Your instructions
In the data below, find each line that contains the word "scaling" and copy it.

*** Opening Data records ***

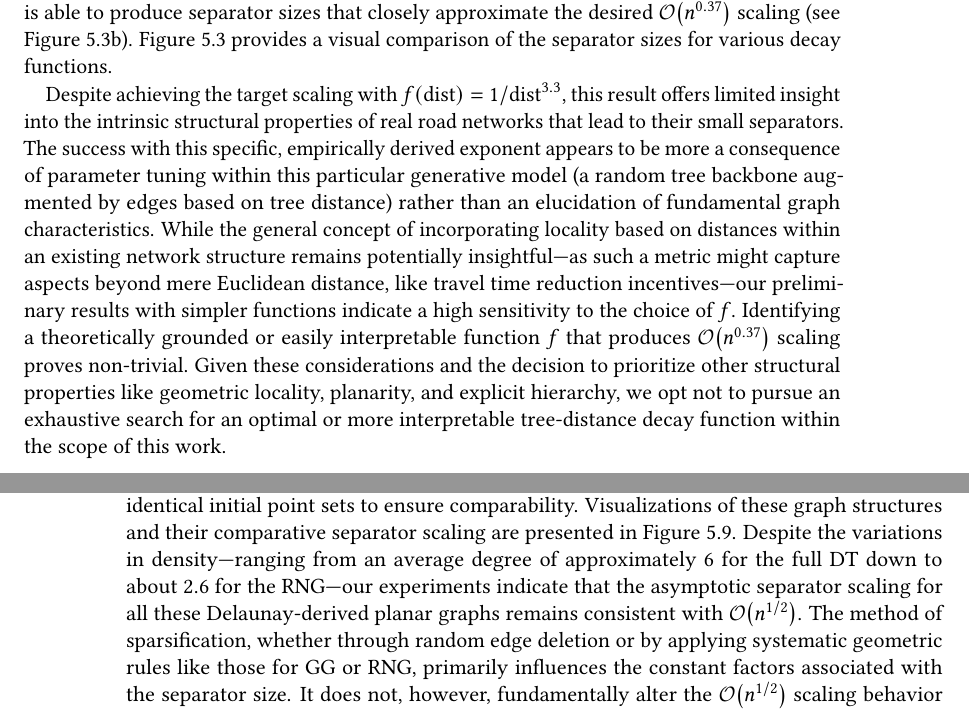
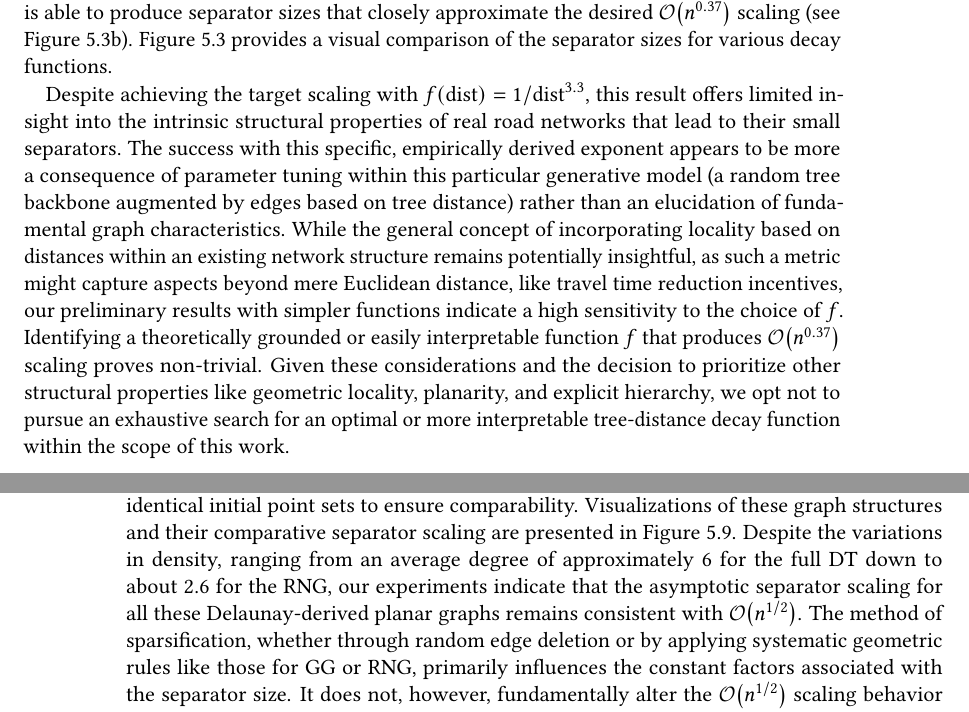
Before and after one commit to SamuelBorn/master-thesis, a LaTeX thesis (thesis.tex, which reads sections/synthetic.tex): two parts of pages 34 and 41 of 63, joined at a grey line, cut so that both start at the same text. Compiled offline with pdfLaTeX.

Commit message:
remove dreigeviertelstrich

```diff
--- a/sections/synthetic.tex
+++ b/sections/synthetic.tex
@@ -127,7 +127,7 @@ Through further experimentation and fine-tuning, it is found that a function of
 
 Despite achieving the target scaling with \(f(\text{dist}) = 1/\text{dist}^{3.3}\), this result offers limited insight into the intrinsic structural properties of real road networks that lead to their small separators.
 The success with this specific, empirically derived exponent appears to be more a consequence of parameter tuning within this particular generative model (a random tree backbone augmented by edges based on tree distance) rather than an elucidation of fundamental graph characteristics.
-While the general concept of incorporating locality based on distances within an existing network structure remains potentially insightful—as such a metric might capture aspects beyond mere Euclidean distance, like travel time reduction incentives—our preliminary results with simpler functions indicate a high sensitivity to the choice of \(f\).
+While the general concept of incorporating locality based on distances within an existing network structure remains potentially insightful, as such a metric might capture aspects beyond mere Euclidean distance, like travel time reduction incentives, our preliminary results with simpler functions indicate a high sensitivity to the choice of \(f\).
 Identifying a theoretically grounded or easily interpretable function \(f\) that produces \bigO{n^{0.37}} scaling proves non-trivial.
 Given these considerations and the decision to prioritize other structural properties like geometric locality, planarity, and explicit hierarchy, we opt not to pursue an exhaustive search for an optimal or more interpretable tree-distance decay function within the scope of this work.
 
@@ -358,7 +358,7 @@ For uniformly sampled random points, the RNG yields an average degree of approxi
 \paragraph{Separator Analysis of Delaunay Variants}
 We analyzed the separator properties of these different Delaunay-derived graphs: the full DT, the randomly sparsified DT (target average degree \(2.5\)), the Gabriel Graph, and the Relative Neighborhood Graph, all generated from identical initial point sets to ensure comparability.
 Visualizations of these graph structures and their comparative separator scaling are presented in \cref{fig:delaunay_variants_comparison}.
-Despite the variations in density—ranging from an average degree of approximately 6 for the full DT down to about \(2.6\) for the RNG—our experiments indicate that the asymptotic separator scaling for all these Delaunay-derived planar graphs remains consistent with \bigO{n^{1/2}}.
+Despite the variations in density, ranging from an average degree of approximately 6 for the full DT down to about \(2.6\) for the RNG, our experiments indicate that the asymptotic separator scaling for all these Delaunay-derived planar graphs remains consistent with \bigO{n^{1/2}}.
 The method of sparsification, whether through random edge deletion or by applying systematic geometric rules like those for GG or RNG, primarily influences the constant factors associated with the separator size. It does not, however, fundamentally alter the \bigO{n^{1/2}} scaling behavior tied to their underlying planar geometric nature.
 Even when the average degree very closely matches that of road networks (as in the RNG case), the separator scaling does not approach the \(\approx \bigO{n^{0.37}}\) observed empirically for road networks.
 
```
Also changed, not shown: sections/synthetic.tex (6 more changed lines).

*** Closing Data records ***
*** Opening Data records ***

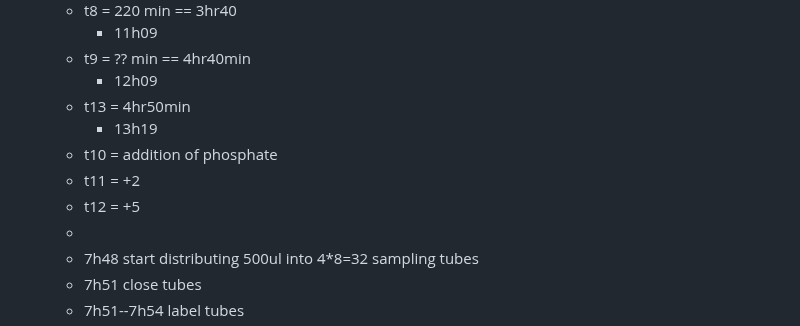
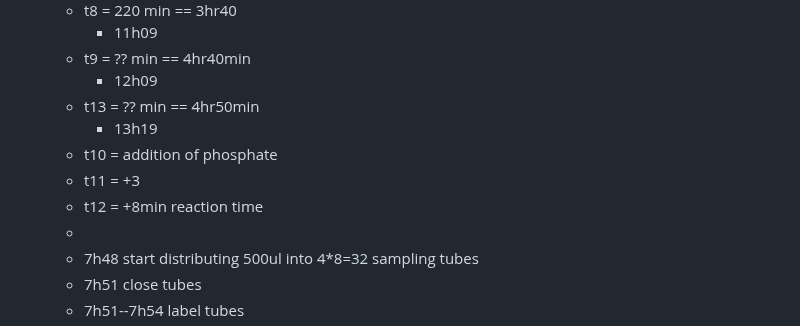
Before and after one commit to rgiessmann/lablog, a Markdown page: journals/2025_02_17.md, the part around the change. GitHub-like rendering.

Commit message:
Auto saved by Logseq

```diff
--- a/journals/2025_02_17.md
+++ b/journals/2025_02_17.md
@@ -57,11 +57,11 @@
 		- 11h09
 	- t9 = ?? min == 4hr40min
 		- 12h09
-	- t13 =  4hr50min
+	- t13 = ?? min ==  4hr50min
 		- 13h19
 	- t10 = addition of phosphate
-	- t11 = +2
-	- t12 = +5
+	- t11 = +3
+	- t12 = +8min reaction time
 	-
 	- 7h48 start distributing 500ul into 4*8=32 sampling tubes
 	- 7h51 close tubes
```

*** Closing Data records ***

Response for this exercise
 Despite achieving the target scaling with \(f(\text{dist}) = 1/\text{dist}^{3.3}\), this result offers limited insight into the intrinsic structural properties of real road networks that lead to their small separators.
 Identifying a theoretically grounded or easily interpretable function \(f\) that produces \bigO{n^{0.37}} scaling proves non-trivial.
 Visualizations of these graph structures and their comparative separator scaling are presented in \cref{fig:delaunay_variants_comparison}.
-Despite the variations in density—ranging from an average degree of approximately 6 for the full DT down to about \(2.6\) for the RNG—our experiments indicate that the asymptotic separator scaling for all these Delaunay-derived planar graphs remains consistent with \bigO{n^{1/2}}.
+Despite the variations in density, ranging from an average degree of approximately 6 for the full DT down to about \(2.6\) for the RNG, our experiments indicate that the asymptotic separator scaling for all these Delaunay-derived planar graphs remains consistent with \bigO{n^{1/2}}.
 The method of sparsification, whether through random edge deletion or by applying systematic geometric rules like those for GG or RNG, primarily influences the constant factors associated with the separator size. It does not, however, fundamentally alter the \bigO{n^{1/2}} scaling behavior tied to their underlying planar geometric nature.
 Even when the average degree very closely matches that of road networks (as in the RNG case), the separator scaling does not approach the \(\approx \bigO{n^{0.37}}\) observed empirically for road networks.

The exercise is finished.